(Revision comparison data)
--------------------------------------------------

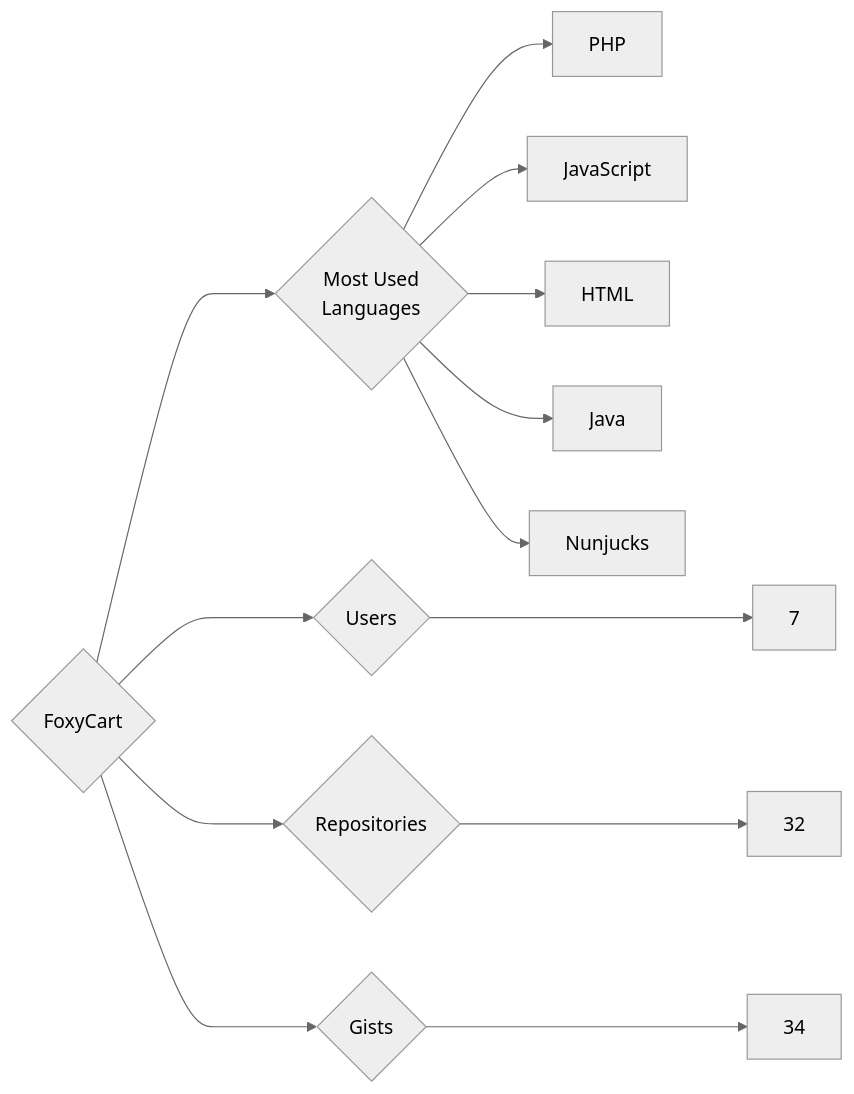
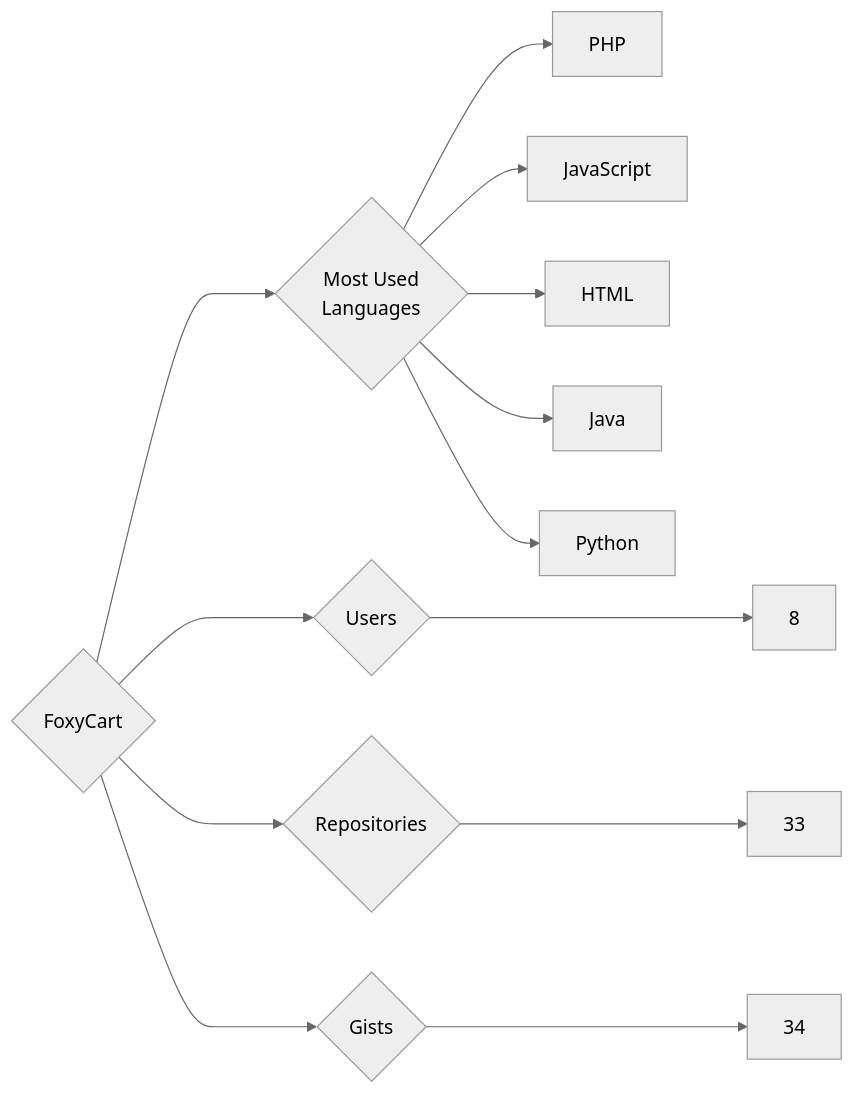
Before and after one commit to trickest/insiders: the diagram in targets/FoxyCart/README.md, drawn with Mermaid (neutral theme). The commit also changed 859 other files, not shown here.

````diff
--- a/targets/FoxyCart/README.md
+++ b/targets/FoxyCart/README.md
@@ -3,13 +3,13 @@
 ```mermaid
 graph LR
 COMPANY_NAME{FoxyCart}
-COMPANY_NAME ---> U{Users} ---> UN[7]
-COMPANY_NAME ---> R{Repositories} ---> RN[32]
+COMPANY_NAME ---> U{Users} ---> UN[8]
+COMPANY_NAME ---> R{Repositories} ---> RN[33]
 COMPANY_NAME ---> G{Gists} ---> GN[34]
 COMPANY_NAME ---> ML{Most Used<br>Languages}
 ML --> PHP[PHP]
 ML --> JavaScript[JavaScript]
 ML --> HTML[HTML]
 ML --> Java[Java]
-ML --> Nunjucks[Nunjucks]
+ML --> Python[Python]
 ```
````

--------------------------------------------------

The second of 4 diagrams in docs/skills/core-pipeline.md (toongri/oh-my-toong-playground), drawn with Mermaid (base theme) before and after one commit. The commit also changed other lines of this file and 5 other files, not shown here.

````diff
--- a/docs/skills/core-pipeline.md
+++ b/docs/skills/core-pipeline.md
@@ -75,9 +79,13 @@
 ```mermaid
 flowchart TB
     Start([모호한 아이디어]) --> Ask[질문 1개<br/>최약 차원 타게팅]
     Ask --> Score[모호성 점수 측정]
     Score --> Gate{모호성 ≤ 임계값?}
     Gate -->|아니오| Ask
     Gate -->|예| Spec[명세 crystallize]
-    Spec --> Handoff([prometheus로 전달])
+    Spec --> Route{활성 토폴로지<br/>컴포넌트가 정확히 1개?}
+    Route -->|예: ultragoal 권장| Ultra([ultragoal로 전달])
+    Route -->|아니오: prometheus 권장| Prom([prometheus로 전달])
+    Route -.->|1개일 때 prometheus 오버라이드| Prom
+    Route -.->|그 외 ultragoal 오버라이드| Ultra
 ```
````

--------------------------------------------------

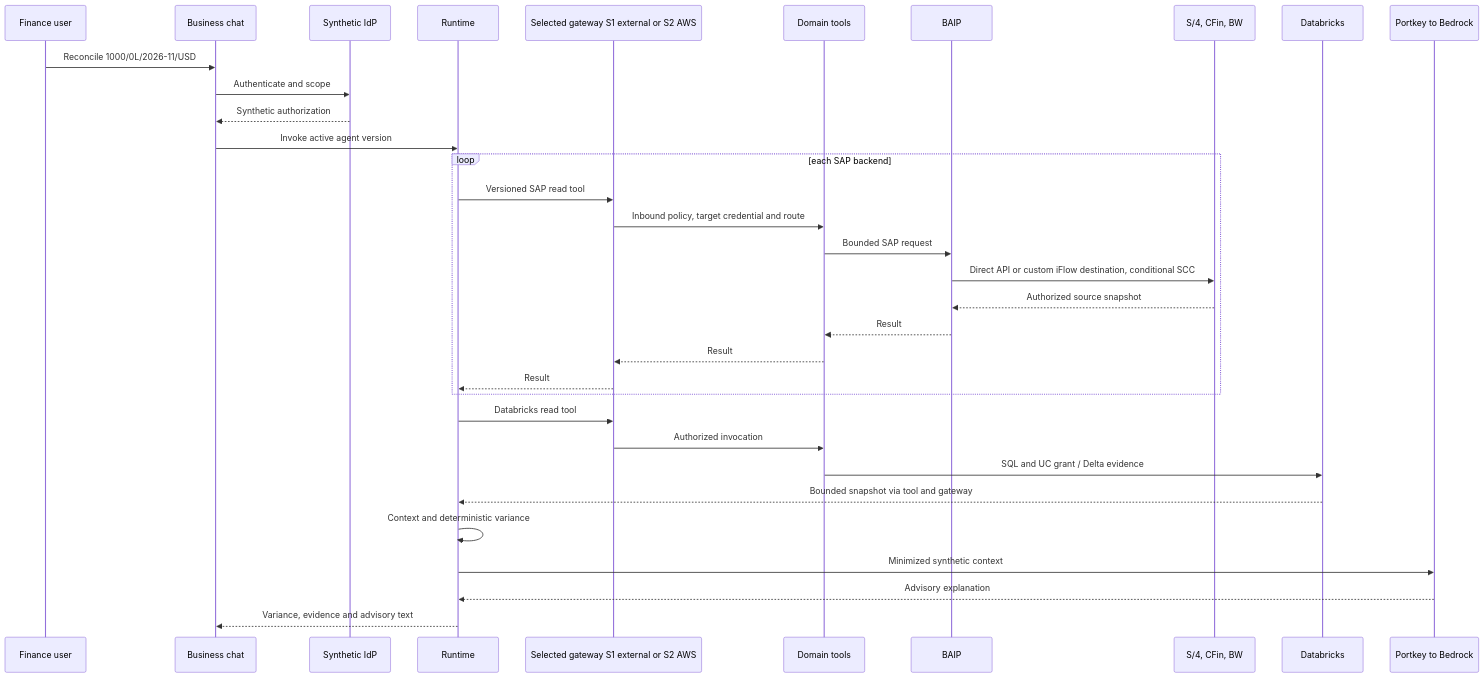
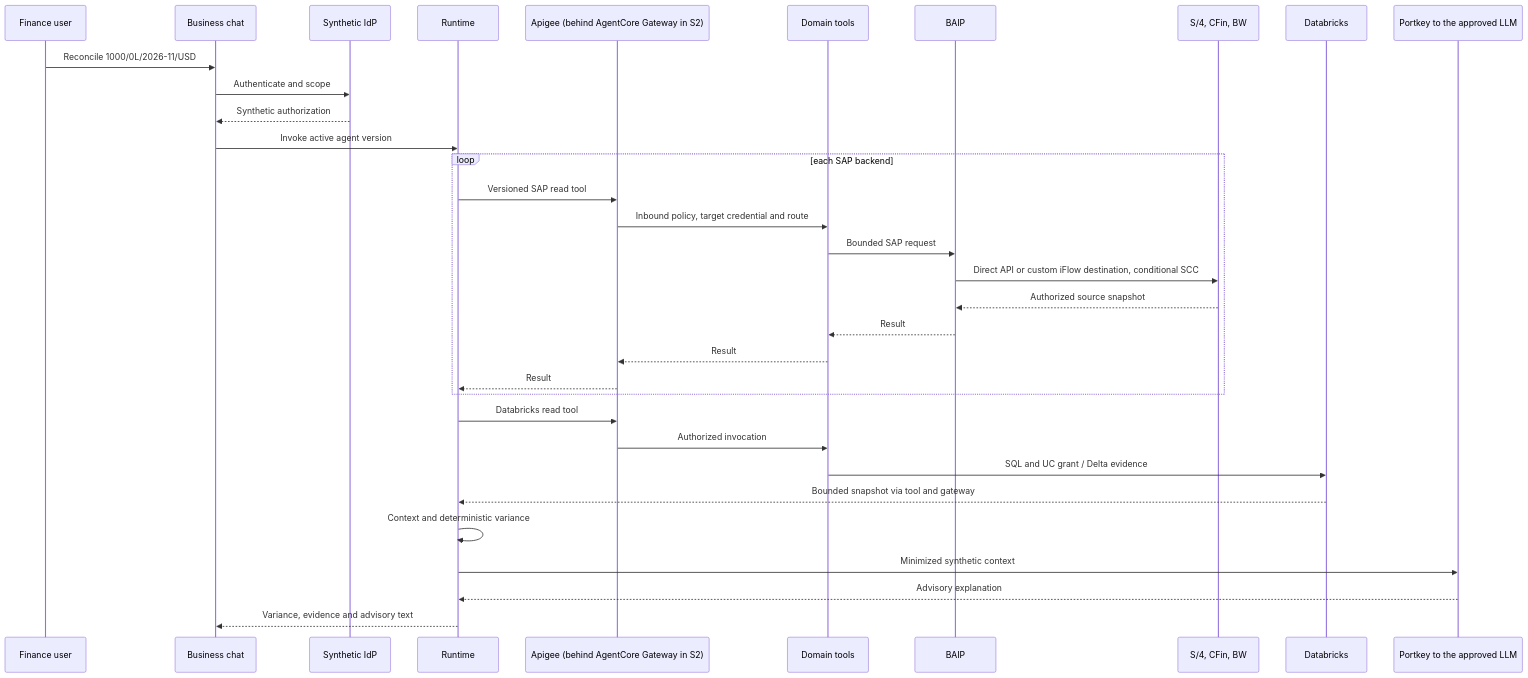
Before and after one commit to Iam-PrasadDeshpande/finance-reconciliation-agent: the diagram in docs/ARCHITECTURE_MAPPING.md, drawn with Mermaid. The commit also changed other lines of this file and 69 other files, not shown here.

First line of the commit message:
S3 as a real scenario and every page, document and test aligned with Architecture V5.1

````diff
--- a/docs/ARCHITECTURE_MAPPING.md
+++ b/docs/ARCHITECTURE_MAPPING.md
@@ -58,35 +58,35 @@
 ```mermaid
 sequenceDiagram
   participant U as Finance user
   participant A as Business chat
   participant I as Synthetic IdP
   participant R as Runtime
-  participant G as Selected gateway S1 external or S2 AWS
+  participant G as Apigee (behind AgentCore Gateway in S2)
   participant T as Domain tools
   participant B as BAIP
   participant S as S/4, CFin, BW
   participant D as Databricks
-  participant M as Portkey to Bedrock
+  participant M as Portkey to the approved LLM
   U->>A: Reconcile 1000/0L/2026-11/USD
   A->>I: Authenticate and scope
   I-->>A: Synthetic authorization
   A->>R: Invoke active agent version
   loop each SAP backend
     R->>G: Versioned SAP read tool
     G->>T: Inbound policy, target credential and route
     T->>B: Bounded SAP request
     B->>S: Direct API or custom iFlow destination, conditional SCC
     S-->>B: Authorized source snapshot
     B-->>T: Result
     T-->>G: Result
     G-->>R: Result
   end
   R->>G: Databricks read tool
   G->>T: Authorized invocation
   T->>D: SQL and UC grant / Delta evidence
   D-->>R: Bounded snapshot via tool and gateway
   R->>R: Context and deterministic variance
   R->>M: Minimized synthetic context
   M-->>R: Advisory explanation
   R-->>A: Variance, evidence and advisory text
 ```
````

--------------------------------------------------

Assigned task: Select all lines with the word "commit" from the entries above.

Answer space:
Before and after one commit to trickest/insiders: the diagram in targets/FoxyCart/README.md, drawn with Mermaid (neutral theme). The commit also changed 859 other files, not shown here.
The second of 4 diagrams in docs/skills/core-pipeline.md (toongri/oh-my-toong-playground), drawn with Mermaid (base theme) before and after one commit. The commit also changed other lines of this file and 5 other files, not shown here.
Before and after one commit to Iam-PrasadDeshpande/finance-reconciliation-agent: the diagram in docs/ARCHITECTURE_MAPPING.md, drawn with Mermaid. The commit also changed other lines of this file and 69 other files, not shown here.
First line of the commit message:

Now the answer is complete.